◆ EXERCISE DESCRIPTION: Please copy every line from the following entries in which the word "minWidth" appears.

─── GIVEN RECORDS

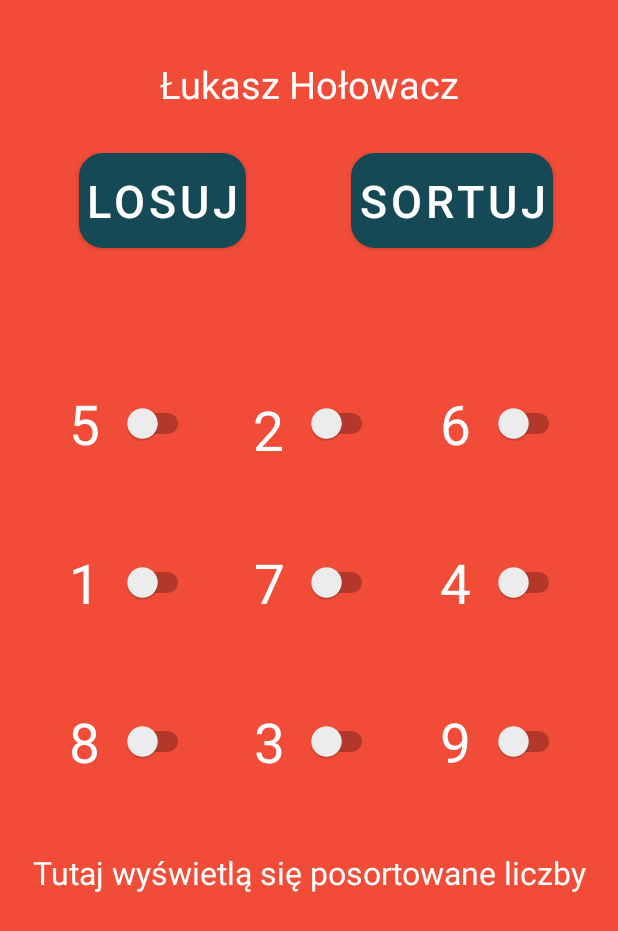
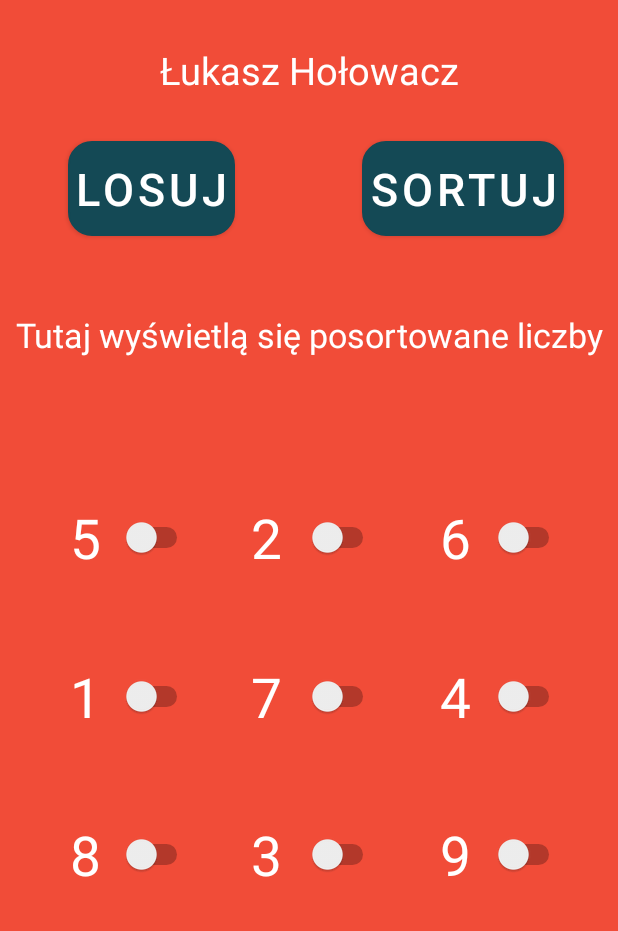
Before and after one commit to LukaszHolowacz/SwitchOcena, an Android app: the screen it shows after launch (MainActivity), on a phone screen of 412 x 824 dp. Shown: the top 931 px of the screen. Run offline under Robolectric (Android 15) with nearby library versions, the phone set to English and light mode, and no system bars.

Commit message:
Skończona aplikacja 2

```diff
--- a/app/src/main/res/layout/activity_main.xml
+++ b/app/src/main/res/layout/activity_main.xml
@@ -5,8 +5,7 @@
     android:layout_width="match_parent"
     android:layout_height="match_parent"
     tools:context=".MainActivity"
-    android:background="@color/przyciski"
-    android:padding="10dp">
+    android:background="@color/przyciski">
 
     <TextView
         android:id="@+id/wynik"
@@ -19,10 +18,10 @@
         android:textColor="@color/white"
         app:layout_constraintBottom_toBottomOf="parent"
         app:layout_constraintEnd_toEndOf="parent"
-        app:layout_constraintHorizontal_bias="0.526"
+        app:layout_constraintHorizontal_bias="0.0"
         app:layout_constraintStart_toStartOf="parent"
         app:layout_constraintTop_toTopOf="parent"
-        app:layout_constraintVertical_bias="0.732"
+        app:layout_constraintVertical_bias="0.262"
         tools:targetApi="o" />
 
     <Button
@@ -73,67 +72,37 @@
         app:layout_constraintTop_toTopOf="parent"
         app:layout_constraintVertical_bias="0.037" />
 
-    <Switch
-        android:id="@+id/switch1"
-        android:layout_width="50dp"
-        android:layout_height="50dp"
-        android:minHeight="48dp"
-        android:text=""
-        android:textColor="@color/white"
-        app:layout_constraintBottom_toBottomOf="parent"
-        app:layout_constraintEnd_toEndOf="parent"
-        app:layout_constraintHorizontal_bias="0.202"
-        app:layout_constraintStart_toStartOf="parent"
-        app:layout_constraintTop_toTopOf="parent"
-        app:layout_constraintVertical_bias="0.328"
-        tools:ignore="UseSwitchCompatOrMaterialXml" />
-
-    <TextView
-        android:id="@+id/text9"
-        android:layout_width="50dp"
-        android:layout_height="50dp"
-        android:text=""
-        android:textAlignment="center"
-        android:textColor="@color/white"
-        android:autoSizeTextType="uniform"
-        tools:targetApi="o"
-        app:layout_constraintBottom_toBottomOf="parent"
-        app:layout_constraintEnd_toEndOf="parent"
-        app:layout_constraintHorizontal_bias="0.786"
-        app:layout_constraintStart_toStartOf="parent"
-        app:layout_constraintTop_toTopOf="parent"
-        app:layout_constraintVertical_bias="0.609" />
-
     <TextView
         android:id="@+id/text1"
         android:layout_width="50dp"
         android:layout_height="50dp"
+        android:autoSizeTextType="uniform"
         android:text=""
         android:textAlignment="center"
         android:textColor="@color/white"
-        android:autoSizeTextType="uniform"
         app:layout_constraintBottom_toBottomOf="parent"
         app:layout_constraintEnd_toEndOf="parent"
-        app:layout_constraintHorizontal_bias="0.063"
+        app:layout_constraintHorizontal_bias="0.088"
         app:layout_constraintStart_toStartOf="parent"
         app:layout_constraintTop_toTopOf="parent"
-        app:layout_constraintVertical_bias="0.328"
+        app:layout_constraintVertical_bias="0.431"
         tools:targetApi="o" />
 
-    <Switch
-        android:id="@+id/switch7"
+    <TextView
+        android:id="@+id/text8"
         android:layout_width="50dp"
         android:layout_height="50dp"
-        android:minHeight="48dp"
+        android:autoSizeTextType="uniform"
         android:text=""
+        android:textAlignment="center"
         android:textColor="@color/white"
         app:layout_constraintBottom_toBottomOf="parent"
         app:layout_constraintEnd_toEndOf="parent"
-        app:layout_constraintHorizontal_bias="0.202"
+        app:layout_constraintHorizontal_bias="0.421"
         app:layout_constraintStart_toStartOf="parent"
         app:layout_constraintTop_toTopOf="parent"
-        app:layout_constraintVertical_bias="0.609"
-        tools:ignore="UseSwitchCompatOrMaterialXml" />
+        app:layout_constraintVertical_bias="0.704"
+        tools:targetApi="o" />
 
     <Switch
         android:id="@+id/switch9"
@@ -143,10 +112,87 @@
         android:text=""
         app:layout_constraintBottom_toBottomOf="parent"
         app:layout_constraintEnd_toEndOf="parent"
-        app:layout_constraintHorizontal_bias="0.925"
+        app:layout_constraintHorizontal_bias="0.903"
         app:layout_constraintStart_toStartOf="parent"
         app:layout_constraintTop_toTopOf="parent"
-        app:layout_constraintVertical_bias="0.609"
+        app:layout_constraintVertical_bias="0.704"
+        tools:ignore="UseSwitchCompatOrMaterialXml" />
+
+    <TextView
+        android:id="@+id/text4"
+        android:layout_width="50dp"
+        android:layout_height="50dp"
+        android:autoSizeTextType="uniform"
+        android:text=""
+        android:textAlignment="center"
+        android:textColor="@color/white"
+        app:layout_constraintBottom_toBottomOf="parent"
+        app:layout_constraintEnd_toEndOf="parent"
+        app:layout_constraintHorizontal_bias="0.088"
+        app:layout_constraintStart_toStartOf="parent"
+        app:layout_constraintTop_toTopOf="parent"
+        app:layout_constraintVertical_bias="0.568"
+        tools:targetApi="o" />
+
+    <TextView
+        android:id="@+id/text9"
+        android:layout_width="50dp"
+        android:layout_height="50dp"
+        android:autoSizeTextType="uniform"
+        android:text=""
+        android:textAlignment="center"
+        android:textColor="@color/white"
+        app:layout_constraintBottom_toBottomOf="parent"
+        app:layout_constraintEnd_toEndOf="parent"
+        app:layout_constraintHorizontal_bias="0.77"
+        app:layout_constraintStart_toStartOf="parent"
+        app:layout_constraintTop_toTopOf="parent"
+        app:layout_constraintVertical_bias="0.704"
+        tools:targetApi="o" />
+
+    <TextView
+        android:id="@+id/text6"
+        android:layout_width="50dp"
+        android:layout_height="50dp"
+        android:autoSizeTextType="uniform"
+        android:text=""
+        android:textAlignment="center"
+        android:textColor="@color/white"
+        app:layout_constraintBottom_toBottomOf="parent"
+        app:layout_constraintEnd_toEndOf="parent"
+        app:layout_constraintHorizontal_bias="0.77"
+        app:layout_constraintStart_toStartOf="parent"
+        app:layout_constraintTop_toTopOf="parent"
+        app:layout_constraintVertical_bias="0.568"
+        tools:targetApi="o" />
+
+    <Switch
+        android:id="@+id/switch3"
+        android:layout_width="50dp"
+        android:layout_height="50dp"
+        android:minHeight="48dp"
+        android:text=""
+        app:layout_constraintBottom_toBottomOf="parent"
+        app:layout_constraintEnd_toEndOf="parent"
+        app:layout_constraintHorizontal_bias="0.903"
+        app:layout_constraintStart_toStartOf="parent"
+        app:layout_constraintTop_toTopOf="parent"
+        app:layout_constraintVertical_bias="0.431"
+        tools:ignore="UseSwitchCompatOrMaterialXml" />
+
+    <Switch
+        android:id="@+id/switch2"
+        android:layout_width="50dp"
+        android:layout_height="50dp"
+        android:minWidth="48dp"
+        android:minHeight="48dp"
+        android:text=""
+        app:layout_constraintBottom_toBottomOf="parent"
+        app:layout_constraintEnd_toEndOf="parent"
+        app:layout_constraintHorizontal_bias="0.559"
+        app:layout_constraintStart_toStartOf="parent"
+        app:layout_constraintTop_toTopOf="parent"
+        app:layout_constraintVertical_bias="0.431"
         tools:ignore="UseSwitchCompatOrMaterialXml" />
 
     <Switch
@@ -157,10 +203,86 @@
         android:text=""
         app:layout_constraintBottom_toBottomOf="parent"
         app:layout_constraintEnd_toEndOf="parent"
-        app:layout_constraintHorizontal_bias="0.562"
+        app:layout_constraintHorizontal_bias="0.559"
         app:layout_constraintStart_toStartOf="parent"
         app:layout_constraintTop_toTopOf="parent"
-        app:layout_constraintVertical_bias="0.469"
+        app:layout_constraintVertical_bias="0.568"
+        tools:ignore="UseSwitchCompatOrMaterialXml" />
+
+    <TextView
+        android:id="@+id/text7"
+        android:layout_width="50dp"
+        android:layout_height="50dp"
+        android:autoSizeTextType="uniform"
+        android:text=""
+        android:textAlignment="center"
+        android:textColor="@color/white"
+        app:layout_constraintBottom_toBottomOf="parent"
+        app:layout_constraintEnd_toEndOf="parent"
+        app:layout_constraintHorizontal_bias="0.088"
+        app:layout_constraintStart_toStartOf="parent"
+        app:layout_constraintTop_toTopOf="parent"
+        app:layout_constraintVertical_bias="0.704"
+        tools:targetApi="o" />
+
+    <TextView
+        android:id="@+id/text5"
+        android:layout_width="50dp"
+        android:layout_height="50dp"
+        android:autoSizeTextType="uniform"
+        android:text=""
+        android:textAlignment="center"
+        android:textColor="@color/white"
+        app:layout_constraintBottom_toBottomOf="parent"
+        app:layout_constraintEnd_toEndOf="parent"
+        app:layout_constraintHorizontal_bias="0.421"
+        app:layout_constraintStart_toStartOf="parent"
+        app:layout_constraintTop_toTopOf="parent"
+        app:layout_constraintVertical_bias="0.568"
+        tools:targetApi="o" />
+
+    <Switch
+        android:id="@+id/switch1"
+        android:layout_width="50dp"
+        android:layout_height="50dp"
+        android:minHeight="48dp"
+        android:text=""
+        android:textColor="@color/white"
+        app:layout_constraintBottom_toBottomOf="parent"
+        app:layout_constraintEnd_toEndOf="parent"
+        app:layout_constraintHorizontal_bias="0.218"
+        app:layout_constraintStart_toStartOf="parent"
+        app:layout_constraintTop_toTopOf="parent"
+        app:layout_constraintVertical_bias="0.431"
+        tools:ignore="UseSwitchCompatOrMaterialXml" />
+
+    <Switch
+        android:id="@+id/switch4"
+        android:layout_width="50dp"
+        android:layout_height="50dp"
+        android:minHeight="48dp"
+        android:text=""
+        android:textColor="@color/white"
+        app:layout_constraintBottom_toBottomOf="parent"
+        app:layout_constraintEnd_toEndOf="parent"
+        app:layout_constraintHorizontal_bias="0.218"
+        app:layout_constraintStart_toStartOf="parent"
+        app:layout_constraintTop_toTopOf="parent"
+        app:layout_constraintVertical_bias="0.568"
+        tools:ignore="UseSwitchCompatOrMaterialXml" />
+
+    <Switch
+        android:id="@+id/switch6"
+        android:layout_width="50dp"
+        android:layout_height="50dp"
+        android:minHeight="48dp"
+        android:text=""
+        app:layout_constraintBottom_toBottomOf="parent"
+        app:layout_constraintEnd_toEndOf="parent"
+        app:layout_constraintHorizontal_bias="0.903"
+        app:layout_constraintStart_toStartOf="parent"
+        app:layout_constraintTop_toTopOf="parent"
+        app:layout_constraintVertical_bias="0.568"
         tools:ignore="UseSwitchCompatOrMaterialXml" />
 
     <Switch
@@ -172,43 +294,27 @@
         android:text=""
         app:layout_constraintBottom_toBottomOf="parent"
         app:layout_constraintEnd_toEndOf="parent"
-        app:layout_constraintHorizontal_bias="0.562"
+        app:layout_constraintHorizontal_bias="0.559"
         app:layout_constraintStart_toStartOf="parent"
         app:layout_constraintTop_toTopOf="parent"
-        app:layout_constraintVertical_bias="0.609"
+        app:layout_constraintVertical_bias="0.704"
         tools:ignore="UseSwitchCompatOrMaterialXml" />
 
     <TextView
-        android:id="@+id/text6"
+        android:id="@+id/text3"
         android:layout_width="50dp"
         android:layout_height="50dp"
+        android:autoSizeTextType="uniform"
         android:text=""
         android:textAlignment="center"
         android:textColor="@color/white"
-        android:autoSizeTextType="uniform"
-        tools:targetApi="o"
         app:layout_constraintBottom_toBottomOf="parent"
         app:layout_constraintEnd_toEndOf="parent"
-        app:layout_constraintHorizontal_bias="0.786"
+        app:layout_constraintHorizontal_bias="0.77"
         app:layout_constraintStart_toStartOf="parent"
         app:layout_constraintTop_toTopOf="parent"
-        app:layout_constraintVertical_bias="0.469" />
-
-    <TextView
-        android:id="@+id/text4"
-        android:layout_width="50dp"
-        android:layout_height="50dp"
-        android:text=""
-        android:textAlignment="center"
-        android:textColor="@color/white"
-        android:autoSizeTextType="uniform"
-        tools:targetApi="o"
-        app:layout_constraintBottom_toBottomOf="parent"
-        app:layout_constraintEnd_toEndOf="parent"
-        app:layout_constraintHorizontal_bias="0.063"
-        app:layout_constraintStart_toStartOf="parent"
-        app:layout_constraintTop_toTopOf="parent"
-        app:layout_constraintVertical_bias="0.469" />
+        app:layout_constraintVertical_bias="0.431"
+        tools:targetApi="o" />
 
     <TextView
         android:id="@+id/text2"
@@ -223,27 +329,11 @@
         app:layout_constraintHorizontal_bias="0.421"
         app:layout_constraintStart_toStartOf="parent"
         app:layout_constraintTop_toTopOf="parent"
-        app:layout_constraintVertical_bias="0.333"
+        app:layout_constraintVertical_bias="0.431"
         tools:targetApi="o" />
 
-    <TextView
-        android:id="@+id/text3"
-        android:layout_width="50dp"
-        android:layout_height="50dp"
-        android:text=""
-        android:textAlignment="center"
-        android:textColor="@color/white"
-        android:autoSizeTextType="uniform"
-        tools:targetApi="o"
-        app:layout_constraintBottom_toBottomOf="parent"
-        app:layout_constraintEnd_toEndOf="parent"
-        app:layout_constraintHorizontal_bias="0.786"
-        app:layout_constraintStart_toStartOf="parent"
-        app:layout_constraintTop_toTopOf="parent"
-        app:layout_constraintVertical_bias="0.328" />
-
     <Switch
-        android:id="@+id/switch4"
+        android:id="@+id/switch7"
         android:layout_width="50dp"
         android:layout_height="50dp"
         android:minHeight="48dp"
@@ -251,101 +341,10 @@
         android:textColor="@color/white"
         app:layout_constraintBottom_toBottomOf="parent"
         app:layout_constraintEnd_toEndOf="parent"
-        app:layout_constraintHorizontal_bias="0.202"
+        app:layout_constraintHorizontal_bias="0.218"
         app:layout_constraintStart_toStartOf="parent"
         app:layout_constraintTop_toTopOf="parent"
-        app:layout_constraintVertical_bias="0.469"
-        tools:ignore="UseSwitchCompatOrMaterialXml" />
-
-    <TextView
-        android:id="@+id/text7"
-        android:layout_width="50dp"
-        android:layout_height="50dp"
-        android:text=""
-        android:textAlignment="center"
-        android:textColor="@color/white"
-        android:autoSizeTextType="uniform"
-        tools:targetApi="o"
-        app:layout_constraintBottom_toBottomOf="parent"
-        app:layout_constraintEnd_toEndOf="parent"
-        app:layout_constraintHorizontal_bias="0.063"
-        app:layout_constraintStart_toStartOf="parent"
-        app:layout_constraintTop_toTopOf="parent"
-        app:layout_constraintVertical_bias="0.609" />
-
-    <TextView
-        android:id="@+id/text5"
-        android:layout_width="50dp"
-        android:layout_height="50dp"
-        android:text=""
-        android:textAlignment="center"
-        android:textColor="@color/white"
-        android:autoSizeTextType="uniform"
-        tools:targetApi="o"
-        app:layout_constraintBottom_toBottomOf="parent"
-        app:layout_constraintEnd_toEndOf="parent"
-        app:layout_constraintHorizontal_bias="0.423"
-        app:layout_constraintStart_toStartOf="parent"
-        app:layout_constraintTop_toTopOf="parent"
-        app:layout_constraintVertical_bias="0.469" />
-
-    <Switch
-        android:id="@+id/switch3"
-        android:layout_width="50dp"
-        android:layout_height="50dp"
-        android:minHeight="48dp"
-        android:text=""
-        app:layout_constraintBottom_toBottomOf="parent"
-        app:layout_constraintEnd_toEndOf="parent"
-        app:layout_constraintHorizontal_bias="0.925"
-        app:layout_constraintStart_toStartOf="parent"
-        app:layout_constraintTop_toTopOf="parent"
-        app:layout_constraintVertical_bias="0.328"
-        tools:ignore="UseSwitchCompatOrMaterialXml" />
-
-    <TextView
-        android:id="@+id/text8"
-        android:layout_width="50dp"
-        android:layout_height="50dp"
-        android:text=""
-        android:textAlignment="center"
-        android:textColor="@color/white"
-        android:autoSizeTextType="uniform"
-        tools:targetApi="o"
-        app:layout_constraintBottom_toBottomOf="parent"
-        app:layout_constraintEnd_toEndOf="parent"
-        app:layout_constraintHorizontal_bias="0.423"
-        app:layout_constraintStart_toStartOf="parent"
-        app:layout_constraintTop_toTopOf="parent"
-        app:layout_constraintVertical_bias="0.609" />
-
-    <Switch
-        android:id="@+id/switch6"
-        android:layout_width="50dp"
-        android:layout_height="50dp"
-        android:minHeight="48dp"
-        android:text=""
-        app:layout_constraintBottom_toBottomOf="parent"
-        app:layout_constraintEnd_toEndOf="parent"
-        app:layout_constraintHorizontal_bias="0.925"
-        app:layout_constraintStart_toStartOf="parent"
-        app:layout_constraintTop_toTopOf="parent"
-        app:layout_constraintVertical_bias="0.469"
-        tools:ignore="UseSwitchCompatOrMaterialXml" />
-
-    <Switch
-        android:id="@+id/switch2"
-        android:layout_width="50dp"
-        android:layout_height="50dp"
-        android:minWidth="48dp"
-        android:minHeight="48dp"
-        android:text=""
-        app:layout_constraintBottom_toBottomOf="parent"
-        app:layout_constraintEnd_toEndOf="parent"
-        app:layout_constraintHorizontal_bias="0.562"
-        app:layout_constraintStart_toStartOf="parent"
-        app:layout_constraintTop_toTopOf="parent"
-        app:layout_constraintVertical_bias="0.328"
+        app:layout_constraintVertical_bias="0.704"
         tools:ignore="UseSwitchCompatOrMaterialXml" />
 
 </androidx.constraintlayout.widget.ConstraintLayout>
```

──────

◆ TASK ANSWER:
+        android:minWidth="48dp"
-        android:minWidth="48dp"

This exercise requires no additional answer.